Odega Shawa strikes again!
Sometimes, you come upon a book that is written with one express intention: to shock. That is precisely what Odega Shawa has hit us with. From the title to the acknowledgments, to the way the story weaves and races its way from the nooks and crannies of Ajegunle to the cellblocks of Ikoyi prison, and from the battlefields and dreamscapes of her fantasy world to the tortured mind of a psychopath killer with (almost) enough money to make his crimes or the evidence thereof, vanish permanently.
In Hello, Vagina, We are given glimpses of Kelechi’s life as the story unfolds, and almost as we think the trouble has reached its peak, another blow rocks the life of the teenage girl and drives her further into the quicksand that is life in a third world country. The book walks a fine line between fact and fiction, between what is true and what is not, between faith and superstition. The consistent tone through the book is one of empathy: you feel for the girl, and the setbacks she goes through as the book progresses, and somewhere along the line, you will most likely find that the small spark of irritation you feel for the way life treats her has become a roaring inferno. But there are also other emotions.
There is pain, as you read and vicariously experience the indignities and suffering visited on the girls within the school system that is supposed to raise them and give them a chance at a better tomorrow, but instead ends up subjecting them to the most degrading and dehumanizing experiences possible, and by no less a personage than the vice-principal, who, to all intents and purposes should be a pillar of uprightness and moral rectitude. One can not help but wonder how many of our daughters and younger sisters are being failed by the very people that they put their trust in, or who are supposed to take care of them and give them a better future. Whether it is the pastor in the church, the teacher in the school, or the doting politician who claims to be a father figure, the truth is that our girls, daughters and sisters, nieces and friends, are being failed and betrayed in the most shameful ways, by those who should do better. Art imitates life, they say, and Odega has done a fine job of showing us our diseased and disgusting underbelly that we dare not show the world. He has shown us that we need to speak up and bury the nasty culture of shaming the victim while letting the lecherous betrayer go free.

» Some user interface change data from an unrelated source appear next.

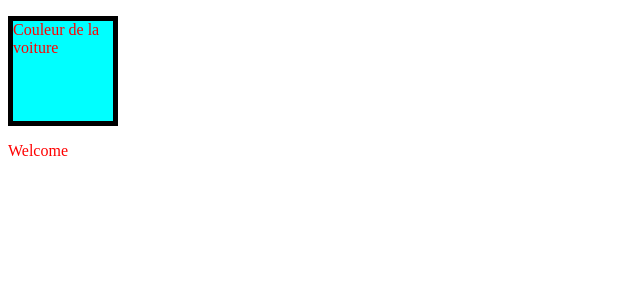
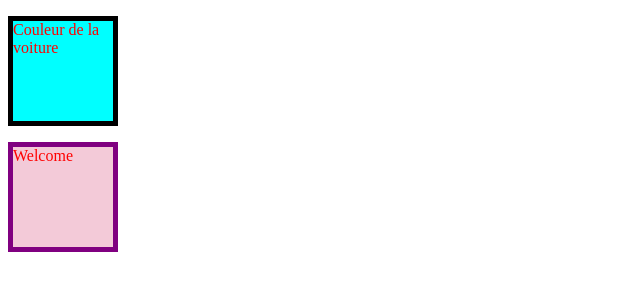
Before and after one commit to Vang-ap/react-intro, a React (Create React App) app: page / in a window 1280 px wide. Shown: the top 300 px of the page, without its empty margins (0-640 px from the left). Built offline with nearby package versions, Linux system fonts and the light colour scheme.

Commit message:
Styling: CSS Modules

```diff
--- a/src/components/Greetings/Greetings.jsx
+++ b/src/components/Greetings/Greetings.jsx
@@ -1,9 +1,11 @@
+import s from "./style.module.css";
+
 export function Greetings(props) {
   console.log("***", props);
 
   return (
     <>
-      <p>Welcome</p>
+      <p className={`${s.box} ${s.box2}`}>Welcome</p>
     </>
   );
 }
--- /dev/null
+++ b/src/components/Greetings/style.module.css
@@ -0,0 +1,9 @@
+.box {
+  height: 100px;
+  width: 100px;
+  background-color: #f3cad8;
+}
+
+.box2 {
+  border: 5px solid purple;
+}
```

There is anger, as you follow the trajectory of Tunji Lawal, aka Teejay the Don Dada, the secondary antagonist (join me in assuming that the primary antagonist is life itself), as he grows from struggling writer to accomplished Nollywood writer, actor, director and super-producer to political titan, and the connections he has and the way he uses them to squash any and all opposition is both horrifying and fascinating, an eerie reminder that to be poor in Nigeria is to be downtrodden, to be so inconsequential that your own family and friends will deny you and wash themselves of even the faintest bit of your memory, provided that it will earn them something, or prevent them getting squashed like bedbugs as well. You dare not be useless in life and be useless in death as well. They would rather be rid of you.
With this book, Odega is perhaps aiming to shock us into an awareness of all the things we need to do to ensure a better society for our daughters, nieces, and the little girls who look to us for hope, for love, and for us to not be monsters. Whether he succeeds in shocking us into a response is something you can answer for yourself…
When you are done reading HERE.
Get started already! Read Hello, Vagina.